KAMPALA – The government and the European Union have signed a Shs15.6 billion agreement that will see Ugandan farmers trained on how to improve their products to meet export standards.
According to Attilio Pacifici, the EU Head of Delegation to Uganda, the financing agreement for market access upgrade program aims at addressing both the supply side and market access constraints in East African community countries on export-oriented commodities for agro-industrial crops such as coffee tea cocoa and horticulture such as avocado spices and peas.
“There is a market in Europe, China and USA but the way you do things here is not right way. The kind of coffee you produce here cannot be sold in Europe. It can be sold here, but it cannot meet the demand in Europe.
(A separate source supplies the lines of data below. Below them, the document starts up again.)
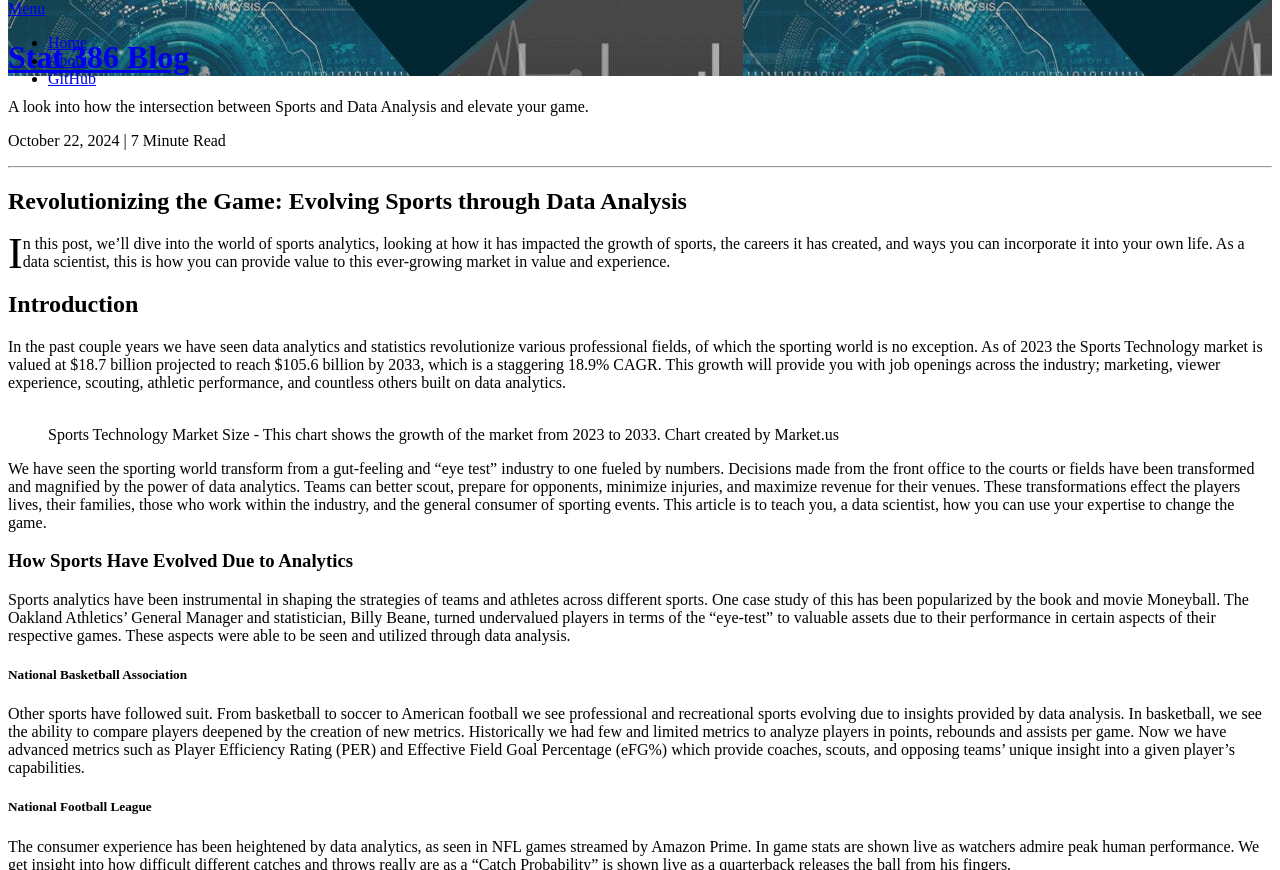
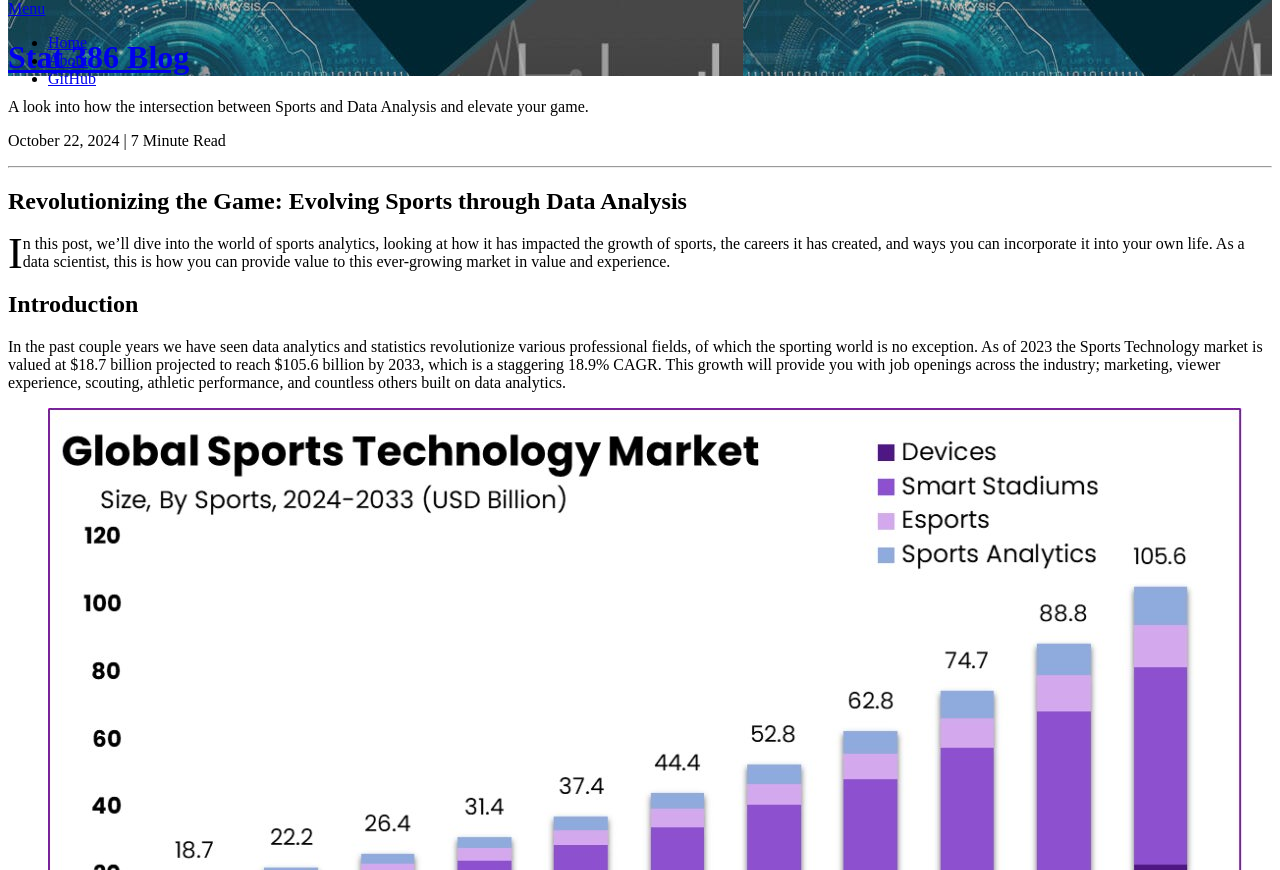
Before and after one commit to eladle21/my-blog, a Jekyll site: the page built from _posts/2024-10-05-Final-Draft.md, in a window 1280 px wide. Shown: the part 108-978 px from the top of the page. Built offline with Jekyll 4.4.1, drawn with Linux system fonts in a browser that asks for light colours; nearby versions of some CDN libraries; grey boxes are pictures that could not be loaded.

Commit message:
including github in image url

```diff
--- a/_posts/2024-10-05-Final-Draft.md
+++ b/_posts/2024-10-05-Final-Draft.md
@@ -14,7 +14,7 @@ display_image: false  # change this to true to display the image below the banne
 In the past couple years we have seen data analytics and statistics revolutionize various professional fields, of which the sporting world is no exception.  As of 2023 the Sports Technology market is valued at $18.7 billion projected to reach $105.6 billion by 2033, which is a staggering 18.9% CAGR.  This growth will provide you with job openings across the industry; marketing, viewer experience, scouting, athletic performance, and countless others built on data analytics.
 
 <figure>
-	<img src="assets/img/Sports-Technology-Market-Size.jpg" alt="">
+	<img src="https://eladle21.github.io/my-blog/assets/img/Sports-Technology-Market-Size.jpg" alt="">
 	<figcaption>Sports Technology Market Size - This chart shows the growth of the market from 2023 to 2033.  Chart created by Market.us</figcaption>
 </figure>
 
```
If you want to change your lives, meet the demands of the market,” he said at the signing of the agreement in Kampala on Friday.
He explained that by empowering local farmers with skills to attain international standards, they are improving their financial muscle to invest in production processes which are acceptable in the international market which will make them stronger trading partners.
“You must think about the whole chain. There is nothing government or the European Union can do if the private sector cannot meet these specifications. When you send mangoes or horticulture with insects and pesticides, they will be blocked and a lot of money would have been lost,” he explained.
Finance Minister Matia Kasaija, who signed on behalf of Uganda, applauded EU for the initiative.
He decried failure by Ugandan farmers to supply cows for the three newly constructed abattoirs, which are meant to export meat.
“We have three abattoirs in Bombo, Migera and Lyantondo but they do not have enough animals. The Egyptian one in Bombo needs 400 animals for slaughter daily but they are not there as far as beef is concerned,” he said explaining that the country does not have sufficient animals attributing the problem to low production.
The minister explained that even in horticulture, he is aware that farmers engaged in export business are facing production and logistical problems because the market is available but they cannot meet the quality and quantities required.